The assertion by the Times that David Dwire could have been Anna Poltera’s murderer appears to have come from one lone source. The Herald reported, some ten days after the crime, that a blood-spattered work shirt was found in the Los Angeles River bed, about three-quarters of a mile from where little Anna’s body was discovered. Sheriff Hammel was awaiting an opportunity to examine the article of clothing under a microscope to determine if any prints could be discerned.
The paper then reported that:
The shirt was found yesterday afternoon by E. W. Dwyer, on his farm in Ivanhoe. Dwyer had gone to look after his horse, which was pastured in a field near the riverbed. He found the best piece of evidence that has so far been brought to light in the case.
Dwyer did not disturb the shirt, but at once sent word to the sheriff’s office, and Sheriff Hammel hastened to the place and returned with the shirt. The location of the unmistakable blood spot [on the front of the garment] is indicative of that which would result from the treatment of Anna Poltera.
That looks to have been the sole mention of David Dwire, assuming that the “E.W. Dwyer” is him, though it seems obvious given the name and location, in the Poltera incident.
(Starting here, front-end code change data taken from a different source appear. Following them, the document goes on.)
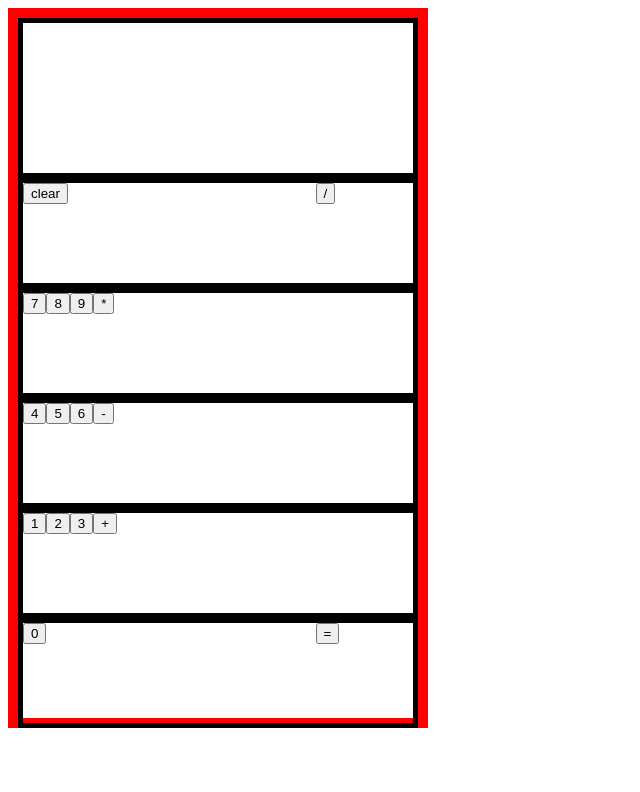
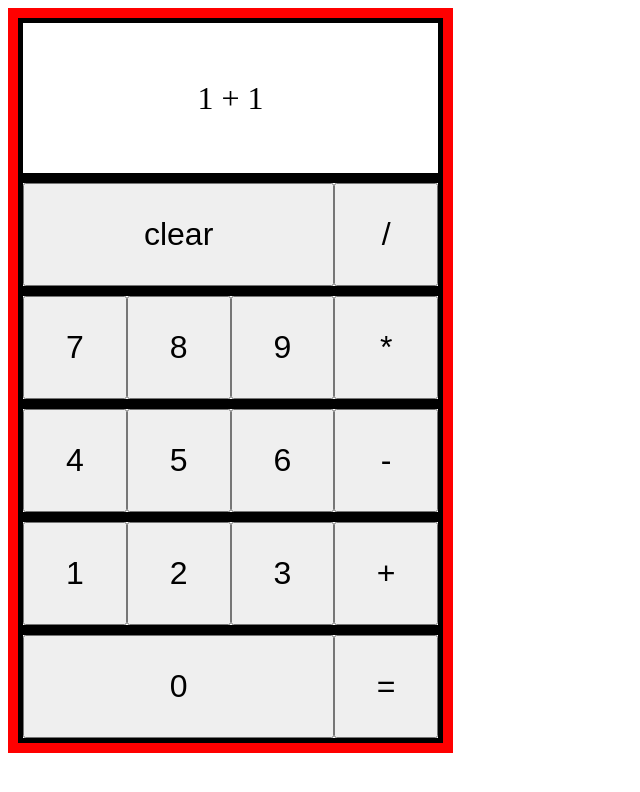
Before and after one commit to niharreddy3/odin-calc, a plain HTML site: page index.html in a window 1280 px wide. Shown: the whole page, without its empty margins (0-640 px from the left). Drawn offline with Linux system fonts and the light colour scheme.

Commit message:
initial UI design complete

```diff
--- a/index.css
+++ b/index.css
@@ -1,26 +1,39 @@
 .calc-container {
-  width: 400px;
-  height: 700px;
+  width: 425px;
+  height: 725px;
   border: 10px solid red;
 }
 
-.display {
-  width: 390px;
-  height: 150px;
+.calc-display,
+.row {
+  width: 415px;
   border: 5px solid black;
 }
 
+.calc-display {
+  height: 150px;
+  display: flex;
+  align-items: center;
+  justify-content: center;
+  font-size: 32px;
+}
+
 .row {
-  width: 390px;
-  height: 100px;
-  border: 5px solid black;
+  height: 103px;
   display: flex;
 }
 
-.clear, .zero {
+.clear,
+.zero {
   flex-basis: 75%;
 }
 
-.divide {
-  flex-basis: 25%;
+.row > div {
+  width: 25%;
 }
+
+button {
+  height: 100%;
+  width: 100%;
+  font-size: 32px;
+}
--- a/index.html
+++ b/index.html
@@ -12,9 +12,9 @@
 <body>
 
     <div class="calc-container">
-        <div class="display"></div>
+        <div class="calc-display"> 1 + 1 </div>
         <div class="row">
-            <div class="clear"><button>clear</button></div>
+            <div class="clear"><button class="temp">clear</button></div>
             <div class="divide"><button>/</button></div>
         </div>
         <div class="row">
```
The willingness of the Times to name him as a possible suspect, albeit with the “it is not at all improbably” vagueness, is notable in the context of the “degenerate” designation.
As an aside, the Poltera tragedy was discussed, shortly after her killing, in a eugenics magazine, with the obvious implication that the degeneracy of the rapist and murderer was reason to pursue the idea of eugenics through controlling breeding to purify the human population by getting rid of undesirable traits.
So, this post is another example of many in which artifacts from the Homestead’s collection which have a surface value or values can often have interest and importance lying beneath and which can provide new perspectives into our regional history beyond the obvious.